While much of the establishment D.C.—and the country—was aghast Thursday evening at the president’s lavatorial allusion to Haiti, El Salvador and African nations, Carlson and Coulter were buoyant. “He's trying to win me back,” Coulter tweeted. Carlson didn’t hold back: “Option A: El Salvador isn't a ‘s--thole,’ so they don't need 17 years of Temporary Protected Status, and migrants from there should be sent home immediately. Option B: El Salvador is, in fact, a ‘s--thole.’” And some in the White House concede this will likely aide with president with his base.
The seeming success (for now) of Coulter and Carlson to prod the president back into their ranks on this issue raises the question: can the mostly more moderate voices that remain in the administration continue to be thwarted from the outside?

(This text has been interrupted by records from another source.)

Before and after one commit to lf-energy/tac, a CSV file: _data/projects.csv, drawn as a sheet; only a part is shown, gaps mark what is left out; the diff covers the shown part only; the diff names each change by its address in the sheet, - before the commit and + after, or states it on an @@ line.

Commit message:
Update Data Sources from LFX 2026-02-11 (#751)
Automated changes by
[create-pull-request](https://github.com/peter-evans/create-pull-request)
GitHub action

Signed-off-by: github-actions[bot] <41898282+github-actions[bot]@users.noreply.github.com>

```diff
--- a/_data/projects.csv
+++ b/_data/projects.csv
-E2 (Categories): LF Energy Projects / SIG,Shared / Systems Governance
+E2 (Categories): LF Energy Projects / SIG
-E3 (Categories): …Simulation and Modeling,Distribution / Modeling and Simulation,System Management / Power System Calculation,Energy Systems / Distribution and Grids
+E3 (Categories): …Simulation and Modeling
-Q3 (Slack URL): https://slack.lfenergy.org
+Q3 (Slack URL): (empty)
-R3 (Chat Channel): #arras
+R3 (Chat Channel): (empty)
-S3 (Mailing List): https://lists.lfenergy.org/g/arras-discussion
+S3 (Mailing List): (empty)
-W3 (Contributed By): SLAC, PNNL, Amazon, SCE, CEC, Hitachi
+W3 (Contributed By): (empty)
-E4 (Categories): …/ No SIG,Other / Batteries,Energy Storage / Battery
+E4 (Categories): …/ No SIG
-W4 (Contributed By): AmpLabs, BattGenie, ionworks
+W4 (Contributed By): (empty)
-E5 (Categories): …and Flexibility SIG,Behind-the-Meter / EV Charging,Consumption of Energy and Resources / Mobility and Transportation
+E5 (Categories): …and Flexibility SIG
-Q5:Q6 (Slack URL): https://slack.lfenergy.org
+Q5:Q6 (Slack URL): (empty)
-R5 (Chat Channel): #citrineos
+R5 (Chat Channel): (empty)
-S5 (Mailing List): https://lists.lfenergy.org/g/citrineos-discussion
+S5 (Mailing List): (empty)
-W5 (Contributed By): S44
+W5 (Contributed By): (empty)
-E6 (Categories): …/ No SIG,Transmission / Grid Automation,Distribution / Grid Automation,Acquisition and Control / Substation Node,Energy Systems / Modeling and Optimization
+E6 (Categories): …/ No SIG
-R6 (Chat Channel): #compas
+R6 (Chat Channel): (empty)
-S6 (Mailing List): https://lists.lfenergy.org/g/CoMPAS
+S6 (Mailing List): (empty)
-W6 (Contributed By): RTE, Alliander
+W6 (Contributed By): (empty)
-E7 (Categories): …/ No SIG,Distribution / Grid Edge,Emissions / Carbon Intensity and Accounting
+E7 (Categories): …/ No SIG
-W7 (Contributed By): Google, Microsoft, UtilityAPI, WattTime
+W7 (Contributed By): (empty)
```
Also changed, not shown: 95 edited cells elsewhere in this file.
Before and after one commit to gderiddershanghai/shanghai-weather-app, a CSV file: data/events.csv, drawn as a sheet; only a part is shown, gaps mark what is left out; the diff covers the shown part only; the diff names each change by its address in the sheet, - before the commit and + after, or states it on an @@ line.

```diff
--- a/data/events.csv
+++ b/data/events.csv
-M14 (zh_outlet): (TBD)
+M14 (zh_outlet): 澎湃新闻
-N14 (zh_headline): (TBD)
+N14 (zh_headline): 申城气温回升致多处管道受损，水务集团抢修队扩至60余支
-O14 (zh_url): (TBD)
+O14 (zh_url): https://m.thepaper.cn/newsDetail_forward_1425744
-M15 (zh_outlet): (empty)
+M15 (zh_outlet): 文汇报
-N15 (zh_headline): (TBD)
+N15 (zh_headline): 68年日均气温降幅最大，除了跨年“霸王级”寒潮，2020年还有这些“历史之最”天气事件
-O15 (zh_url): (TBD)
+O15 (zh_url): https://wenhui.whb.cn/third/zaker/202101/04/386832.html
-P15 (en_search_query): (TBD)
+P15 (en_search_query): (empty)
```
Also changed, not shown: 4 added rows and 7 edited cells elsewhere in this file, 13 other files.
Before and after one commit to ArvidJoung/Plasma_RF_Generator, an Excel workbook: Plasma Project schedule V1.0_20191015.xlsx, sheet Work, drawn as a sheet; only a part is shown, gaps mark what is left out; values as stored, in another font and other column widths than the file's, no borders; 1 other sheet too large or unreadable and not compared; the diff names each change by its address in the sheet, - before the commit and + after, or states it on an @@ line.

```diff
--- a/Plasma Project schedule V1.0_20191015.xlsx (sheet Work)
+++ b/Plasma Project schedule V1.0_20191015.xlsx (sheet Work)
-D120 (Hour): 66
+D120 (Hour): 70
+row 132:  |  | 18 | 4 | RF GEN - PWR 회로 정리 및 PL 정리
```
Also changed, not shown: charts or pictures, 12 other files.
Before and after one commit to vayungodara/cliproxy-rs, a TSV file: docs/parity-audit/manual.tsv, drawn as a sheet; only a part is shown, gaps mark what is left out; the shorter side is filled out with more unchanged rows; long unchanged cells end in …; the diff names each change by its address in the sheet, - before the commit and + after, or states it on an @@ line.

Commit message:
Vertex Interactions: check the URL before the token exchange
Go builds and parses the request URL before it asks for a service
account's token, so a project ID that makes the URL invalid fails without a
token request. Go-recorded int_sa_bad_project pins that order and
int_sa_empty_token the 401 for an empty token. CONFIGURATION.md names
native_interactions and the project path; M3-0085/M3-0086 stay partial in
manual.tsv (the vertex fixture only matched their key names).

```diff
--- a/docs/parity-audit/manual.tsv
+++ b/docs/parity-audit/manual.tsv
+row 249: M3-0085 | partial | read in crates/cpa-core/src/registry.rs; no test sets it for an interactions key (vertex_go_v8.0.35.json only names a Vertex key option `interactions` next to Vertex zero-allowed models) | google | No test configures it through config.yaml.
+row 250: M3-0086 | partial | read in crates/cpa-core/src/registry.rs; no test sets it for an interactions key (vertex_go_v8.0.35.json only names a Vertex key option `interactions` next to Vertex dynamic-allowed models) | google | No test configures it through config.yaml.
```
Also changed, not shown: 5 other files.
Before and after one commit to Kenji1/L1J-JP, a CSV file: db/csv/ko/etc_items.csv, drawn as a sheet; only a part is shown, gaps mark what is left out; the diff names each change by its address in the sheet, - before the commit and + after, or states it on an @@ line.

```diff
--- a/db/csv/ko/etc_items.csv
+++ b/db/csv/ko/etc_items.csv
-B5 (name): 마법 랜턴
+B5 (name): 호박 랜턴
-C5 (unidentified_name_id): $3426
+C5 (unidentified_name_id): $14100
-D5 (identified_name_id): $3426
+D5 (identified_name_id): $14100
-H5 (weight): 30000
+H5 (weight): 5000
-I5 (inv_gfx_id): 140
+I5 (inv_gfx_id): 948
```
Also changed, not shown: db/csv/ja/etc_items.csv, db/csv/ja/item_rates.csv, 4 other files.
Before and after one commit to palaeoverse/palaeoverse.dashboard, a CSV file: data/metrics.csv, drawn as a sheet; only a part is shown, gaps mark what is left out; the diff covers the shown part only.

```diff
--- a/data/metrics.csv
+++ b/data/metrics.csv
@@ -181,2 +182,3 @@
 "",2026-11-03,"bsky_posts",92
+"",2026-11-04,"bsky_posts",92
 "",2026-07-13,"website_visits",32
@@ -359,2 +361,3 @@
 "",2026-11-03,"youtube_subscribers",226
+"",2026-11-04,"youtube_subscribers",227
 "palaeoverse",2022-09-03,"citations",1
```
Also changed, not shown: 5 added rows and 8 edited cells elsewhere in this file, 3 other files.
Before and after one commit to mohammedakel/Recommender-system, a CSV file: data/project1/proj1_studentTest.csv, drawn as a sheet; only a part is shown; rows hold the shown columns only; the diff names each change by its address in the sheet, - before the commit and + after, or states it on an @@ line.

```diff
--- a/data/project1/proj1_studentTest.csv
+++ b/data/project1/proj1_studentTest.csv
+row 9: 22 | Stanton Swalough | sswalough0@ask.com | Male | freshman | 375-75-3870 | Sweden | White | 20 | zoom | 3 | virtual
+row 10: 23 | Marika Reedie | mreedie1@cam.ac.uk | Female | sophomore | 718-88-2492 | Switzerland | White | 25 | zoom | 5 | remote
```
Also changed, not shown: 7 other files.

At least one Republican candidate seeking to win a U.S. House seat laments Bannon’s reversal of fortunes, commenting to me: “Bannon represented the future of the Republican Party: one that was geared towards the working man by limiting illegal immigration, ending foreign wars against American interest, taxing the 1% , bringing back protectionism and tariffs.”
Carlson has been critical of Bannon—seeing him as sort of a “poseur”—but like the former Breitbart chief, he has be unafraid to lob criticism at the administration when it deviates from the nationalist-populism that vaulted Trump to power.
In recent days, Carlson told Freddy Gray of the London Spectator that the concern in D.C. over Iran is vastly overblown, and that he doesn’t believe that Bashar al-Assad was responsible for last April’s chemical attack in Syria—the pretext of President Trump’s targeted bombing of that country. He also chided the president’s tax reform plan, to this point the administration’s most salient achievement, as a sellout to Trump’s political base.
So what does a Trumpist, divorced from Bannon, foreign policy look like? One critical area where this will be tested immediately is North Korea, particularly with all the potential fire and fury that could be sparked by the upcoming Pyeongchang Olympics in February. Bannon has noted to me that he views North Korea as a largely unsalvageable distraction. Carlson agrees, noting that Pakistan is a far more concerning case and that United States has allowed its nuclear armament for decades. But Bannon’s old enemies in the administration, namely National Security Advisor H. R. McMaster, see it differently. McMaster has emerged as a hawk’s hawk on North Korea, including entertaining some sort of first strike on the country.